The first astronauts to ride a SpaceX capsule into orbit splashed down back to earth on Sunday in the Gulf of Mexico.
NASA pilots Doug Hurley and Bob Behnken stayed on the space station for two months.
The mission made history as it was the first time a private company, Elon Musk's SpaceX, successfully sent humans into orbit.
It's also the first splashdown in 45 years for NASA astronauts.
Hurley was heard saying "it's truly our honour and privilege," before radio communications become choppy and cut out.
“Welcome back to planet Earth and thanks for flying SpaceX,” said Mission Control from SpaceX headquarters.
“It’s a little bit overwhelming to see everybody here considering the things that have gone on the last few months since we’ve been off planet," Hurley said after arriving back home in Houston Sunday evening where they were greeted by a small masked-gathering of family and officials, including Musk.
Musk had rushed to Houston from SpaceX headquarters in Hawthorne, California, to welcome them. He was clearly moved — and relieved — while addressing the group.
“I’m not very religious, but I prayed for this one,” he said.
The test pilots departed the International Space Station on Saturday night, and awoke to a recording of their young children urging them to “rise and shine” and “we can’t wait to see you.”

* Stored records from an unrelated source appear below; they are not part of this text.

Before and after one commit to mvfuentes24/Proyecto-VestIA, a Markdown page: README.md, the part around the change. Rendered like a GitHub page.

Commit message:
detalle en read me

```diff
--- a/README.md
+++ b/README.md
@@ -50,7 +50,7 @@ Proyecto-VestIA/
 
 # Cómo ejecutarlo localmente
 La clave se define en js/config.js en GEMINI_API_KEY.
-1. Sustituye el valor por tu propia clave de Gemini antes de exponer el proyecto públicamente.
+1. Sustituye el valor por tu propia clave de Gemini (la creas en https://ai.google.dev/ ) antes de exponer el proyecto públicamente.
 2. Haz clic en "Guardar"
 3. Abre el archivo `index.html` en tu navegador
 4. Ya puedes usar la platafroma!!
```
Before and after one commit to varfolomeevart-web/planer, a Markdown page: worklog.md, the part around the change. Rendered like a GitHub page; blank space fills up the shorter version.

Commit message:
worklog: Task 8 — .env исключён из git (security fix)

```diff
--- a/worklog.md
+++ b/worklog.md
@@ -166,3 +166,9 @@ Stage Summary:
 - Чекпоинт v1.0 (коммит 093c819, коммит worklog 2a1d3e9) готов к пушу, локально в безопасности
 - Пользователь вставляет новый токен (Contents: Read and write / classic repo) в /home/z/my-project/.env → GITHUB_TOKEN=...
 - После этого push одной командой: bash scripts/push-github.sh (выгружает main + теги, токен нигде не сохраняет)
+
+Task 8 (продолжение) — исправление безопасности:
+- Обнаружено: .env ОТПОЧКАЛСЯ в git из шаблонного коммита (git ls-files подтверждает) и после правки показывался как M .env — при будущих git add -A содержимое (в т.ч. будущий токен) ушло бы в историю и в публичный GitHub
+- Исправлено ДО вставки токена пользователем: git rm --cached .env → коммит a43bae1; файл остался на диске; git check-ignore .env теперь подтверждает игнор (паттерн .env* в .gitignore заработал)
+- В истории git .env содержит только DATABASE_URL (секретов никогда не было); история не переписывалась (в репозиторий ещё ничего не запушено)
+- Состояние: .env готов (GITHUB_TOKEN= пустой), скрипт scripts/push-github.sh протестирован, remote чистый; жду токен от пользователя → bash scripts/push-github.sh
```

“Don’t worry, you can sleep in tomorrow,” said Behnken’s 6-year-old son Theo, who was promised a puppy after the flight. “Hurry home so we can go get my dog.”
US President Donald Trump hailed its safe return on Twitter, saying: "Great to have NASA Astronauts return to Earth after very successful two month mission."
The United States has had to rely on Russia for rides to space since the last Space Shuttle flew in 2011.
Tropical Storm Isaias, which had scuppered Endeavour's original landing site in the Atlantic, was nearing Florida's east coast Sunday, hundreds of miles away.
Plans called for the Dragon capsule, named Endeavour by its crew, to go from a screaming orbital speed of 17,500 mph (28,000 kph) to 350 mph (560 kph) during reentry in the atmosphere and finally to 15 mph (24 kph) at splashdown.
The last time NASA astronauts returned from space to water was on July 24, 1975, in the Pacific, the scene of most splashdowns, to end a joint U.S.-Soviet mission known as Apollo-Soyuz.
NASA hired SpaceX and Boeing in 2014 to taxi astronauts to and from the space station, under contracts totalling $7 billion.
Both companies launched their crew capsules last year with test dummies.
SpaceX’s Dragon aced all of its objectives, while Boeing’s Starliner capsule ended up in the wrong orbit and was almost destroyed because of software errors.
As a result, the first Starliner flight carrying astronauts isn’t expected until next year.